heat wave stock photo

Heat-related illnesses are becoming more common. Here are some ways to prevent them. Dreamstime

Summer officially started a few weeks ago, but in this part of the country hot weather isn’t limited to the official summer season and neither is the risk of heat-related illness.

It is well known that as we age, we don’t tolerate the effects of heat as well as we once did. This is due to a combination of many factors — a little less effective temperature control by the central nervous system, less effective radiation of heat from our skin and less sweating due to changes in our tiny peripheral blood vessels and sweat glands, and a general gradual decline in fitness (at least in some of us).

Along with these changes, the addition of illnesses and medications to treat them can increase risk of problems with heat. Folks with heart, lung or kidney problems and those on low-sodium diets are at increased risk — as are those who are obese or significantly underweight, diabetics, folks with sickle cell disease or traits, alcoholics and those with significant mental illnesses. Medications that increase risk are those that tend to dry us out, like diuretics and antihistamines, and those that may make us think less clearly such as sedatives and tranquilizers, stimulants and antipsychotic agents.

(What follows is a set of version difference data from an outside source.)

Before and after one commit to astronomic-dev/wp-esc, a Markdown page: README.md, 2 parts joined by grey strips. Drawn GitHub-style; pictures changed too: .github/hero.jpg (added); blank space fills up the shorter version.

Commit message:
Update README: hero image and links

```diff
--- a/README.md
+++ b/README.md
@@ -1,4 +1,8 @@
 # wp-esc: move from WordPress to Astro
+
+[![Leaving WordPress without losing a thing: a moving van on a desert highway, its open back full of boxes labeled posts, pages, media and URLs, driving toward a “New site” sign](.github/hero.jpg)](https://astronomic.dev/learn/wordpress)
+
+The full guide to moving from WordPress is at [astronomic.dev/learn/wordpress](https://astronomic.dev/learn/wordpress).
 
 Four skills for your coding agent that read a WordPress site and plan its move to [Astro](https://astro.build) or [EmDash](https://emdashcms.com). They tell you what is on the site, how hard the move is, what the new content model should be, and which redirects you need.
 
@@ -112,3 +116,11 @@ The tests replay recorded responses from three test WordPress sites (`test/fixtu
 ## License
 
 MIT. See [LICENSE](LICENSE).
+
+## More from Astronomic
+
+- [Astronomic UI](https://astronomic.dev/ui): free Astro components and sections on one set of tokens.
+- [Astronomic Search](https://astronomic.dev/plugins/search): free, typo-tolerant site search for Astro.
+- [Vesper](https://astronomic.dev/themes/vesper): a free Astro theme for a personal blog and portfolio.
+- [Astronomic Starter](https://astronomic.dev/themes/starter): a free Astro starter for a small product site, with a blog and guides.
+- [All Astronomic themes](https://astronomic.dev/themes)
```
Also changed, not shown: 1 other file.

Our high humidity environment interferes with heat loss by sweating, thus increasing risk for heat-related illnesses.

Why are heat-related illnesses important? The most severe, heat stroke, kills about 500 people in the U.S. each year, most of whom are over 65. Prolonged periods of high temperature and humidity can temporarily raise death rates significantly. There were at least 35,000 excess deaths in three months in Europe during a heat wave in 2003 (some authorities place the figure at close to 80,000 excess deaths). With rising global temperatures heat-related illnesses are becoming more common.

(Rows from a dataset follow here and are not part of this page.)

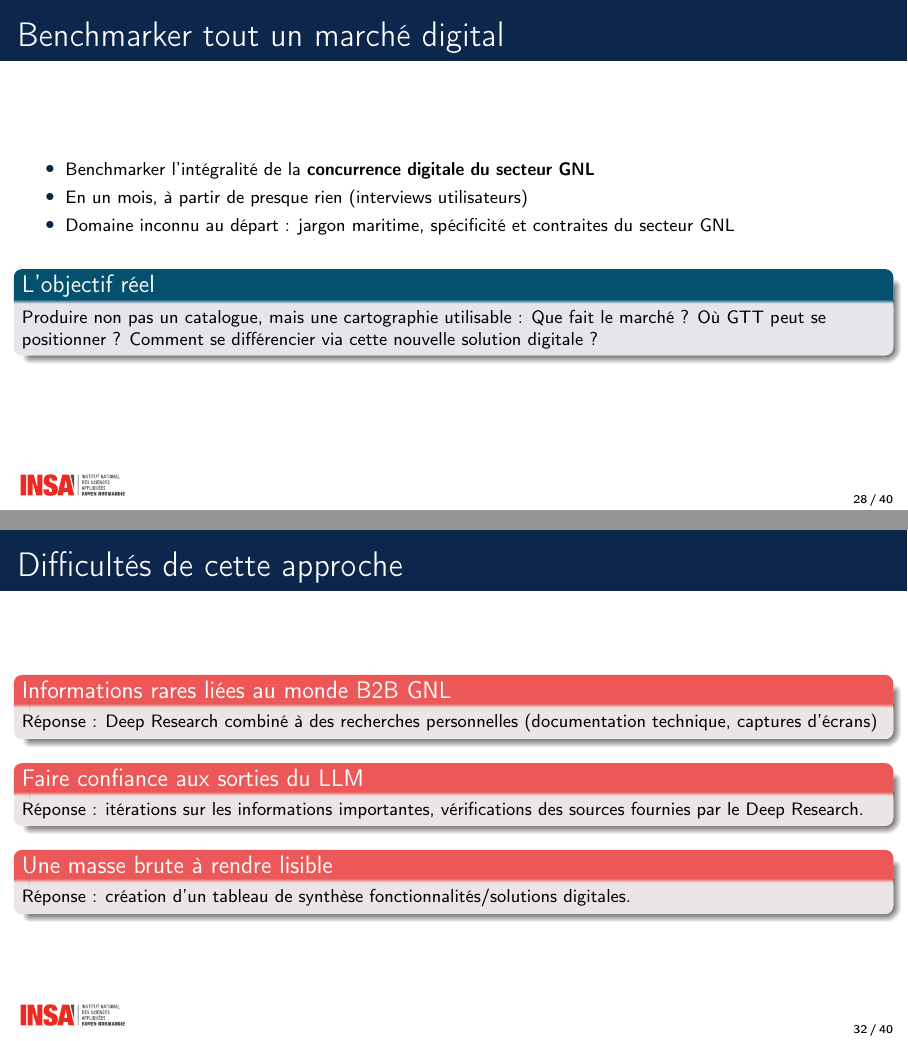
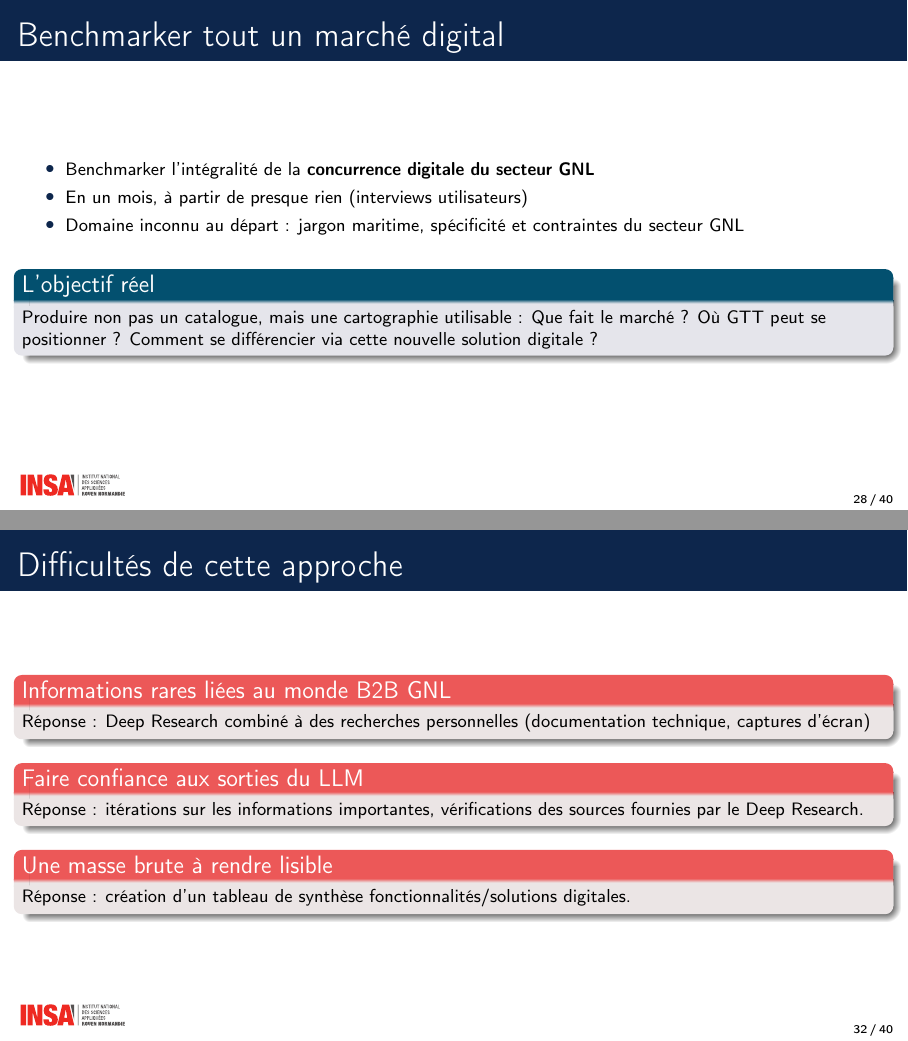
Before and after one commit to nlegendree/stage_ingenieur_soutenance, LaTeX slides (presentation.tex, which reads sections/04_gtt.tex): pages 28 and 32 of 40, joined at a grey line. Compiled offline with pdfLaTeX.

Commit message:
edit: last updates

```diff
--- a/sections/04_gtt.tex
+++ b/sections/04_gtt.tex
@@ -26,7 +26,7 @@
   \begin{itemize}\footnotesize
     \item Benchmarker l'intégralité de la \textbf{concurrence digitale du secteur GNL}
     \item En un mois, à partir de presque rien (interviews utilisateurs)
-    \item Domaine inconnu au départ : jargon maritime, spécificité et contraites du secteur GNL
+    \item Domaine inconnu au départ : jargon maritime, spécificité et contraintes du secteur GNL
   \end{itemize}
   \vskip 6pt
   \begin{block}{L'objectif réel}
@@ -65,7 +65,7 @@
   % VOIX ~2 min. CŒUR de la partie.
   \footnotesize
   \begin{alertblock}{Informations rares liées au monde B2B GNL}
-    Réponse : Deep Research combiné à des recherches personnelles (documentation technique, captures d'écrans)
+    Réponse : Deep Research combiné à des recherches personnelles (documentation technique, captures d'écran)
   \end{alertblock}
   \begin{alertblock}{Faire confiance aux sorties du LLM}
     Réponse : itérations sur les informations importantes, vérifications des sources fournies par le Deep Research.
```
Also changed, not shown: sections/02_poc_qa.tex (+2 -2 lines).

We want to prevent heat-related illness rather than to treat it, but it requires time and preparation.

Step 1: Respect the heat. Plan an activity schedule that starts early in the cooler part of the day, or is delayed until temperatures cool in the evening. Allow time for frequent short breaks for cooling and taking in fluids.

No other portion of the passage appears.